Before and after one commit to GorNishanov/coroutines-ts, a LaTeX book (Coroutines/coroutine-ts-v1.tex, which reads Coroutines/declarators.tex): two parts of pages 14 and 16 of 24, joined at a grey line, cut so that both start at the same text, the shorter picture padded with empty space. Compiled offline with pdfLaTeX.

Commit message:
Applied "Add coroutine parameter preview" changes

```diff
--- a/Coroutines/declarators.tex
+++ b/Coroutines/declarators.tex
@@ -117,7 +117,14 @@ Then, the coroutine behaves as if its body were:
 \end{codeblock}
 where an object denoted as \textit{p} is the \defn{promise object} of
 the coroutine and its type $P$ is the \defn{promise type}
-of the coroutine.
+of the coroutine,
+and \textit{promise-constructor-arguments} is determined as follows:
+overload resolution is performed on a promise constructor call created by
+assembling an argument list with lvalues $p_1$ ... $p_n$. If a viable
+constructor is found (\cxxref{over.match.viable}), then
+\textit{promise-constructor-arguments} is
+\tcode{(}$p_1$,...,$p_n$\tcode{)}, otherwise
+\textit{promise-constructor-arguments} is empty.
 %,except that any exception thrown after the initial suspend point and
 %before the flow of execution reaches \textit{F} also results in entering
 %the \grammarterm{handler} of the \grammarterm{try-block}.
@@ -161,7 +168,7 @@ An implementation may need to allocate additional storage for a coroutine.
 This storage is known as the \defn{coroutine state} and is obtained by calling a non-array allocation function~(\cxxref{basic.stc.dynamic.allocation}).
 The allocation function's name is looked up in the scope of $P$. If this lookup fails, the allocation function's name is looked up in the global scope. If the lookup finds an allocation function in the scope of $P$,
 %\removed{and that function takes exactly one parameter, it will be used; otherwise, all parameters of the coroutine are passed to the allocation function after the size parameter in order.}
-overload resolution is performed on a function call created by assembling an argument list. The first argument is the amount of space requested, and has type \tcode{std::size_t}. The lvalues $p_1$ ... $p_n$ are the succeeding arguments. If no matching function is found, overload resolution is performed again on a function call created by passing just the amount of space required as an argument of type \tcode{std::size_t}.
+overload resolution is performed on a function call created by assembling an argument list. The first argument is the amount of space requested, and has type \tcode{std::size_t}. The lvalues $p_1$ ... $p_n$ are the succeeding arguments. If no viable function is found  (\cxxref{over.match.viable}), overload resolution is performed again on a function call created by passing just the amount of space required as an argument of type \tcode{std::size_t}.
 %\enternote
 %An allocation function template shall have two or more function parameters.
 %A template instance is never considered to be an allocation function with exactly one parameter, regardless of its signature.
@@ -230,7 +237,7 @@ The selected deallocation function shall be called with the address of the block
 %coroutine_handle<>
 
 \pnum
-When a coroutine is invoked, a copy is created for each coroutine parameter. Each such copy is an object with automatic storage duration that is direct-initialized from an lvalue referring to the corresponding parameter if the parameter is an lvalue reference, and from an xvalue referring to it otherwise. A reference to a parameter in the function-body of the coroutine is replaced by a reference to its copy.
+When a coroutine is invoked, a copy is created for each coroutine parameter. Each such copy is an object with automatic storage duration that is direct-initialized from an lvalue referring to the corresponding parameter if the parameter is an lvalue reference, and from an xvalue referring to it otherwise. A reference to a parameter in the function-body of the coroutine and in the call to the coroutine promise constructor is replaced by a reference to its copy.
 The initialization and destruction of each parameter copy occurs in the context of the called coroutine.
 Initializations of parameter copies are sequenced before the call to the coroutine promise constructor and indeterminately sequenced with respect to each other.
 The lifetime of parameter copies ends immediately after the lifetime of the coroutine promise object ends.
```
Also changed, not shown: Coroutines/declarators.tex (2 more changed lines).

▬▬▬▬▬▬

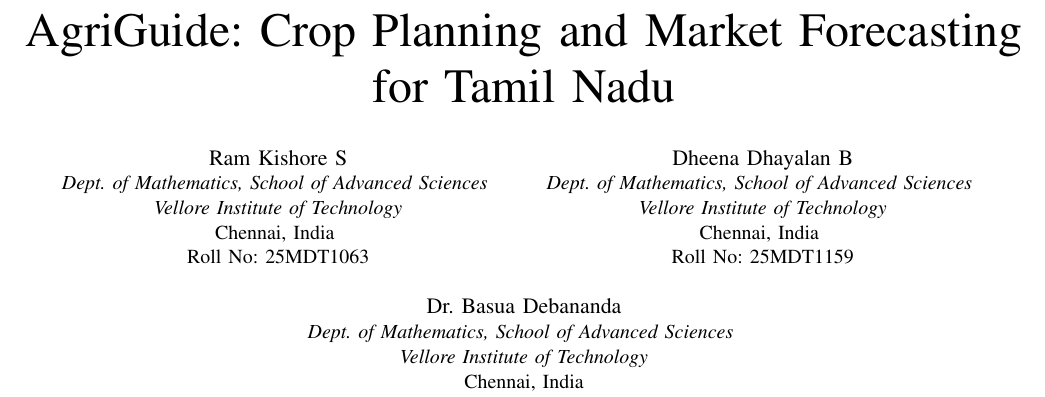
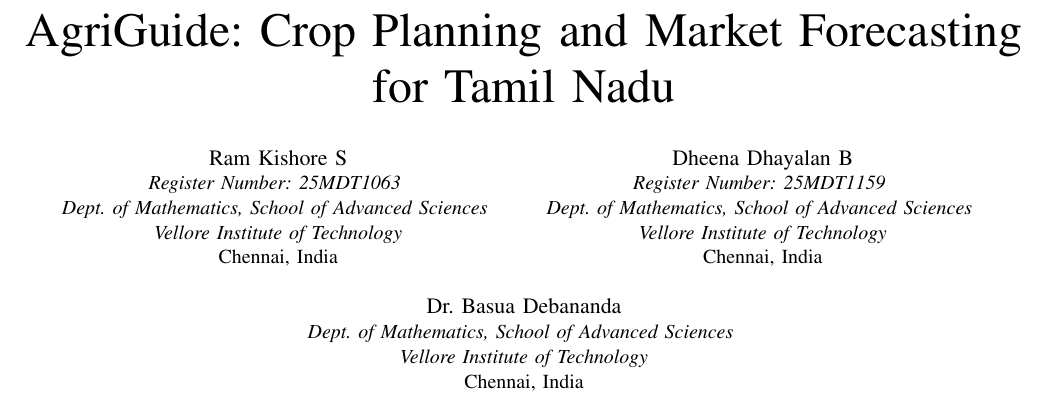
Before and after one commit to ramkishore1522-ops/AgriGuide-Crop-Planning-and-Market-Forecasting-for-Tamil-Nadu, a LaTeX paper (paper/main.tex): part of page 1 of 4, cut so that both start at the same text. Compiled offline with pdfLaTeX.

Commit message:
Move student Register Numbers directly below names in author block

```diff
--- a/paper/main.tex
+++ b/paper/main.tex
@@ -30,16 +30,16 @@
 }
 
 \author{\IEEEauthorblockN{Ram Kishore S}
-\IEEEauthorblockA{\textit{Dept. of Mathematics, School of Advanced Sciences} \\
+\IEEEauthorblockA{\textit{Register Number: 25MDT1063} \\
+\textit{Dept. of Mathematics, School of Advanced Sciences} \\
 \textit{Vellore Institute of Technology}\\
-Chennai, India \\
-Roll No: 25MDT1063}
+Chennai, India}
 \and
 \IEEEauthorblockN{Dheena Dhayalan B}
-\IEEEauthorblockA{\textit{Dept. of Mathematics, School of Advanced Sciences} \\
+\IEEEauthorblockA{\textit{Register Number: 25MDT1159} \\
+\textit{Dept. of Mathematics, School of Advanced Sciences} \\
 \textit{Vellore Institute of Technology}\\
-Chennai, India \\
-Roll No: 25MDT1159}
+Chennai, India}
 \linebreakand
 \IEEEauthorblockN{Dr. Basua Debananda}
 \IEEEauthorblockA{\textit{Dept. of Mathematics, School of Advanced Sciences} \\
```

▬▬▬▬▬▬

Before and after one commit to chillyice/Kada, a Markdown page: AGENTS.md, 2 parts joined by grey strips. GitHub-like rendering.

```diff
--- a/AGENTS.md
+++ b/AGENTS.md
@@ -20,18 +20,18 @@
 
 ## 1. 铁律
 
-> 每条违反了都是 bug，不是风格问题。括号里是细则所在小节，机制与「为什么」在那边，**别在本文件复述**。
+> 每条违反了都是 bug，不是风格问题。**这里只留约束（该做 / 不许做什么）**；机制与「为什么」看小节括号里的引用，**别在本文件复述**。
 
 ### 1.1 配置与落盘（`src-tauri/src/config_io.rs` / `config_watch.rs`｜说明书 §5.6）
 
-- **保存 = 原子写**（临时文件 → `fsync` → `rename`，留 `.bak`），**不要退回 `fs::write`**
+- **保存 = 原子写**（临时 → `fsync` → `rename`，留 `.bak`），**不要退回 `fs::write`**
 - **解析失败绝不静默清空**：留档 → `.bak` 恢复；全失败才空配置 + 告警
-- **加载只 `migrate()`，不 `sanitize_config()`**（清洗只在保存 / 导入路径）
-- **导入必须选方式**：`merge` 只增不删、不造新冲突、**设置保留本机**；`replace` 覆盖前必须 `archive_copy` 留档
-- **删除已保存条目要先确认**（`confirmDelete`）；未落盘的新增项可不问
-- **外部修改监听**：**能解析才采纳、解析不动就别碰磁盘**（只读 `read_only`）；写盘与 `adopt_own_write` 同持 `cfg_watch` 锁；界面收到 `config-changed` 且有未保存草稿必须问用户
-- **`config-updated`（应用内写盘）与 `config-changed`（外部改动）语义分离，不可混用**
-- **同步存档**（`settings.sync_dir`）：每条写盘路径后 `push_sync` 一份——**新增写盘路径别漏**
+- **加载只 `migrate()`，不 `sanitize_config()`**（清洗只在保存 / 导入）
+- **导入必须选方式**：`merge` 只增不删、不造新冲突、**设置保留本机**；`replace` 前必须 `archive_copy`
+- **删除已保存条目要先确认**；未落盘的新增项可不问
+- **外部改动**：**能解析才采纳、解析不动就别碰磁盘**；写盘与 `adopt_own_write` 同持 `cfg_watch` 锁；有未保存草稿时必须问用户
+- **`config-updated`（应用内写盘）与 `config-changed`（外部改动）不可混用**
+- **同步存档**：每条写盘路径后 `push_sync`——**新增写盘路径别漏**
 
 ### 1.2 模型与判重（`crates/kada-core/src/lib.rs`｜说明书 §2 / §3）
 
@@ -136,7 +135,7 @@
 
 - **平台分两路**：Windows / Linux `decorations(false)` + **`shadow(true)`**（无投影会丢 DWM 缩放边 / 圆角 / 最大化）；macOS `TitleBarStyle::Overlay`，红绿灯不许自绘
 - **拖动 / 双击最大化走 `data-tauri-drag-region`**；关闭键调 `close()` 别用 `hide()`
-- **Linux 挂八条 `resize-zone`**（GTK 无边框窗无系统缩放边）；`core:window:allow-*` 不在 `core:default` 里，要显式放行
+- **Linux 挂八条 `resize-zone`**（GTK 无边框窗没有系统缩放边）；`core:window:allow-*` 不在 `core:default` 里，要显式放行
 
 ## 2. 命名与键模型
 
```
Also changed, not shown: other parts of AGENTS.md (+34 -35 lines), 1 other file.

▬▬▬▬▬▬

Where a line in the entries holds "constructor", copy that line.

**TASK SOLUTION:**
+and \textit{promise-constructor-arguments} is determined as follows:
+overload resolution is performed on a promise constructor call created by
+constructor is found (\cxxref{over.match.viable}), then
+\textit{promise-constructor-arguments} is
+\textit{promise-constructor-arguments} is empty.
+When a coroutine is invoked, a copy is created for each coroutine parameter. Each such copy is an object with automatic storage duration that is direct-initialized from an lvalue referring to the corresponding parameter if the parameter is an lvalue reference, and from an xvalue referring to it otherwise. A reference to a parameter in the function-body of the coroutine and in the call to the coroutine promise constructor is replaced by a reference to its copy.
 Initializations of parameter copies are sequenced before the call to the coroutine promise constructor and indeterminately sequenced with respect to each other.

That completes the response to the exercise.